Siah rosaries are sometimes made of earth from the Karbela at Meshed and are acquired upon performing the Hajj pilgrimage to Mecca. Seeds, bone, and ivory are also used. Wooden beads are used by all Muslim sects. Rosaries of sandalwood (Santalum album) are sold in large numbers to Muslim pilgrims who go Ajmer in Rajasthan to visit the famous shrine of Khwaja Saheb, a Muslim saint. They are used whenever a customary religious duty (wazifa) is performed. More expensive are rosaries of coral, amber, and hardstone beads such as carnelian (a favorite), lapis lazuli, and rock crystal. Sunni rosaries are usually a dark-colored stone.

In Mughal times, and frequently mentioned in the various accounts of the lives of the Mughal emperors, rosaries of pearls, rubies, emeralds, or sapphires were used and often given as gifts of favor. Today inexpensive plastic beads are common, frequently of a yellow color that simulates amber or of black to imitate black coral; beads of colored glass suggest a particular semiprecious stone. Very special are the rosaries carried by some Muslim mendicants (fakirs), which are made of snake vertebrae, a sign that they know a charm to cure snakebites.

Muslim Rosary » Rosaries of India » Traditional Jewelry of India
Oppi Untracht (2008) Thames & Hudson, Inc.

Traditional Jewelry of India

Rosaries of India featured in Traditional Jewelry of India

The result of more than thirty-five years of research into every conceivable aspect of the subject, this survey is the first comprehensive presentation of one of the greatest of all the world's jewelry traditions. Its strengths lie not merely in a sumptuous visual display and the documentation of hundreds of pieces but also in the extent to which it shows the intimate relationship between the jewelry and the lives of people of India. Alongside form and technique, the influence of myth, religion, social structure, economics and politics illuminate the context in which jewelry of exquisite beauty and great originality has been created.

More than five thousand years of personal ornament are explored in a story that encompasses every area of this complex country, ranging from urban settings to  isolated ethnic communities. Beginning with Paleolithic body ornaments, Oppi Untracht then identifies the emergence of major traditional forms, such as amulets, rosaries, marriage ornaments, temple jewelry, theatrical jewelry and adornment for animals. Major themes—the goldsmith tradition, the use of gemstones, the design innovations that originated under the Mughals and the cross-cultural influences in jewelry design between India and the West—are also defined and illustrated.
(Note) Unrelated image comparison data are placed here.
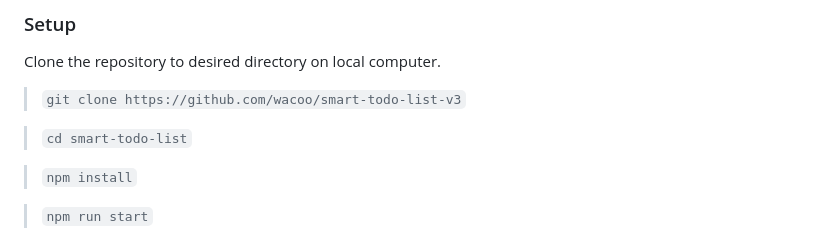
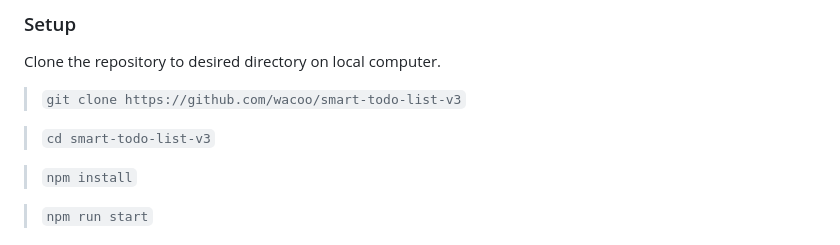
Before and after one commit to wacoo/smart-todo-list-v3, a Markdown page: README.md, the part around the change. Drawn GitHub-style.

```diff
--- a/README.md
+++ b/README.md
@@ -110,7 +110,7 @@ In order to run this project you need:
 Clone the repository to desired directory on local computer.
 > `git clone https://github.com/wacoo/smart-todo-list-v3`
 
-> `cd smart-todo-list`
+> `cd smart-todo-list-v3`
 
 > `npm install`
 
```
More than 800 illustrations are drawn from sources all over the world. Photographs of individual ornaments are juxtaposed with others showing how pieces are made, who wears them and on what occasions. Numerous line drawings depict traditional design forms and techniques. Complete with a comprehensive bibliography and an invaluable list of comparative vernacular terms for Indian jewelers' tools and materials, this encyclopedic and beautiful volume will be essential for anyone interested in jewelry, ornament or the rich cultural heritage of India.